**TASK ITEM**
How many lines in the records below hold the word "Valter"? Answer with the number alone.

-.-.-

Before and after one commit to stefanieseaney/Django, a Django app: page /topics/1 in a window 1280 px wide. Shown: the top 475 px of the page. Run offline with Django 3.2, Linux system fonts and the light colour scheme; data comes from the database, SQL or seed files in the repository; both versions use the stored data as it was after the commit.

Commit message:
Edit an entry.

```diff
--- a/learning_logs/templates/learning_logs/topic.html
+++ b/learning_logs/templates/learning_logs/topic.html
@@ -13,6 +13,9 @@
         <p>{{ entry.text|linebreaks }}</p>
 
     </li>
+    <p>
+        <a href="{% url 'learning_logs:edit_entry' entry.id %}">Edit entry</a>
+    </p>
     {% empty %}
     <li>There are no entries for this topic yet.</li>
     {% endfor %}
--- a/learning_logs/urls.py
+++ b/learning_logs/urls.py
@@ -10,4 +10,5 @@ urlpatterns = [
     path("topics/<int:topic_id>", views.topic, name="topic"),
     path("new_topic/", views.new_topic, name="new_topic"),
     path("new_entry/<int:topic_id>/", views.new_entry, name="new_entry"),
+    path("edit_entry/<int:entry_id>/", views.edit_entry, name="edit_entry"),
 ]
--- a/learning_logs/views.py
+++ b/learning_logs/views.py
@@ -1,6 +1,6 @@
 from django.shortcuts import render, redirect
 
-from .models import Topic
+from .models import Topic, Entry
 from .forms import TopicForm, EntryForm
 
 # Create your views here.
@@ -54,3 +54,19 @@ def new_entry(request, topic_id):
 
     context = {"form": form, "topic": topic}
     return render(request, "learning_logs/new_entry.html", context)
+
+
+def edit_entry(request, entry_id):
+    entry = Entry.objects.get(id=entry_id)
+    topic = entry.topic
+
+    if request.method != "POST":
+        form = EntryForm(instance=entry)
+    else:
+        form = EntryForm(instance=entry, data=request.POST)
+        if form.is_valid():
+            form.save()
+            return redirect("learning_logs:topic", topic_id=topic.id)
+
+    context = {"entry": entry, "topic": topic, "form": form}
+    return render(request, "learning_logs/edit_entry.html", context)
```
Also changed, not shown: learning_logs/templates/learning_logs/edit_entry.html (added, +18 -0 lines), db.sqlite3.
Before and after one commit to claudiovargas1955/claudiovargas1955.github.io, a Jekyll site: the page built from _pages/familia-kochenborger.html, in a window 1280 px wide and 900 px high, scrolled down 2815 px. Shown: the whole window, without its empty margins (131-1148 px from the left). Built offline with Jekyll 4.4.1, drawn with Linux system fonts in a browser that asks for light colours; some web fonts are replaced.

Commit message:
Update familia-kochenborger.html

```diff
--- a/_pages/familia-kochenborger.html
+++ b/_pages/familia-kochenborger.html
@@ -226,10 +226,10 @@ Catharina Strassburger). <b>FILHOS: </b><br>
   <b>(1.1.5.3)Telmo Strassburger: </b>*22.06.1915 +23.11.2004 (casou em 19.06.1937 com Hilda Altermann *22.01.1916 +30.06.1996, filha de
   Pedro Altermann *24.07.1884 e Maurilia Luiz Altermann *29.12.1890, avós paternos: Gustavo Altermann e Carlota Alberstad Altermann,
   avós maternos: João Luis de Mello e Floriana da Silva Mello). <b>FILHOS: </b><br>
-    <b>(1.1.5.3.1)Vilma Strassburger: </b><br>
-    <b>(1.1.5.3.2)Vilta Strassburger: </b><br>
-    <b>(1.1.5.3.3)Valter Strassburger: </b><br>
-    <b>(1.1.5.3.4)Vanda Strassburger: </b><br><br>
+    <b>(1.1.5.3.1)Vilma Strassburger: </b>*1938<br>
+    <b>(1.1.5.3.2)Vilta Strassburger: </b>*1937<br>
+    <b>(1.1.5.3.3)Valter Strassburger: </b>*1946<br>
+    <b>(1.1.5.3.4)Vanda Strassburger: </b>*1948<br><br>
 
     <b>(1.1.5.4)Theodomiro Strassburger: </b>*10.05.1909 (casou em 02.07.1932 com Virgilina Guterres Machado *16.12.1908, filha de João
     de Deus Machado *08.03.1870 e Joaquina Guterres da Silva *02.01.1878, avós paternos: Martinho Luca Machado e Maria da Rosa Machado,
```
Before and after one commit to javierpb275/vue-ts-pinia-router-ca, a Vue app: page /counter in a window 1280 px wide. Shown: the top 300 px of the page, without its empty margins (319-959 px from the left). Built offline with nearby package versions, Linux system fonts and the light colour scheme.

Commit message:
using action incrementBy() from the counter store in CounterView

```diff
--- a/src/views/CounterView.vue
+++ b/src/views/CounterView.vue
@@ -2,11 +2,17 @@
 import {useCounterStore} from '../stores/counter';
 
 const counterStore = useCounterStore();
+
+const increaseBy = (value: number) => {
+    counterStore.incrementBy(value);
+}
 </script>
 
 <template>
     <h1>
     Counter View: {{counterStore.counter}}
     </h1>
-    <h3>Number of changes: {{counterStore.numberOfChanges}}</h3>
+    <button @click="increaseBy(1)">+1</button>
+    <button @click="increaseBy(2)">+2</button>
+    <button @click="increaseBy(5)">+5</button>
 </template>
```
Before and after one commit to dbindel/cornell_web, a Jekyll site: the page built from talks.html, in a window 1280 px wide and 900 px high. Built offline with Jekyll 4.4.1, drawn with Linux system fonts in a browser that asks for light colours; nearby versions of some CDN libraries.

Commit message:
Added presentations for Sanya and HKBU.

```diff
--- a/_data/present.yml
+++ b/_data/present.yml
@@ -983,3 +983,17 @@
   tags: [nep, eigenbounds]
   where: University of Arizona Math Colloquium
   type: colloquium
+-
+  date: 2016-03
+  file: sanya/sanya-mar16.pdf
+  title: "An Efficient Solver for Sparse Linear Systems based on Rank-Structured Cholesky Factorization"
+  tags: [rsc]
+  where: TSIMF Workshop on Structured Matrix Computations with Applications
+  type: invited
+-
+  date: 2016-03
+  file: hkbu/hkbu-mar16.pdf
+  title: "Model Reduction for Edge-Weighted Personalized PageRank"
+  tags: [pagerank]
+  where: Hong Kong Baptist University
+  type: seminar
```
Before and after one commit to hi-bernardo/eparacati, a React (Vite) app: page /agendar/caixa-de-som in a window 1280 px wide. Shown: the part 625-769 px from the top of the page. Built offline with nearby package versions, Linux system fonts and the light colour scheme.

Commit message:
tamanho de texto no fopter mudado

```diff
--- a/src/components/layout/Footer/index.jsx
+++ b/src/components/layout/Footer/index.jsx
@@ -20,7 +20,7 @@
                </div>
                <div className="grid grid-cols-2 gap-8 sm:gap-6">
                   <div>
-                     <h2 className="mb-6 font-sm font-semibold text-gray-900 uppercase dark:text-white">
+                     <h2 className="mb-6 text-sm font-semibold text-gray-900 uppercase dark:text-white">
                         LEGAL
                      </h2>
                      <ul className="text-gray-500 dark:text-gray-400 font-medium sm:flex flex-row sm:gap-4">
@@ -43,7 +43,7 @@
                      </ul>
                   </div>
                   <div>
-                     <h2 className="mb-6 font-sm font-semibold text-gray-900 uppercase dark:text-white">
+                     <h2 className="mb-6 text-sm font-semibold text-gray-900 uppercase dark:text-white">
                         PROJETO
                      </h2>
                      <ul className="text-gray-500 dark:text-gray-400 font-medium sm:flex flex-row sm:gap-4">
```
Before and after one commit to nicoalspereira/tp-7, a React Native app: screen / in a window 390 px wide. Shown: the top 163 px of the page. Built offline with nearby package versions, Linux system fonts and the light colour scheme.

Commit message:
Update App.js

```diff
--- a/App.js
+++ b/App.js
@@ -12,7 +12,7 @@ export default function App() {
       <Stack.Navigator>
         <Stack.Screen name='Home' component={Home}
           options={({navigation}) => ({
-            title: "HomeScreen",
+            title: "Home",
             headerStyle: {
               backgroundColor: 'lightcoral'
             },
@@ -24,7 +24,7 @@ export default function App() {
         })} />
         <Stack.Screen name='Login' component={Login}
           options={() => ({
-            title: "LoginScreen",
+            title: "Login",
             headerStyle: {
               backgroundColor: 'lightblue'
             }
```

-.-.-

**ANSWER BOX**
2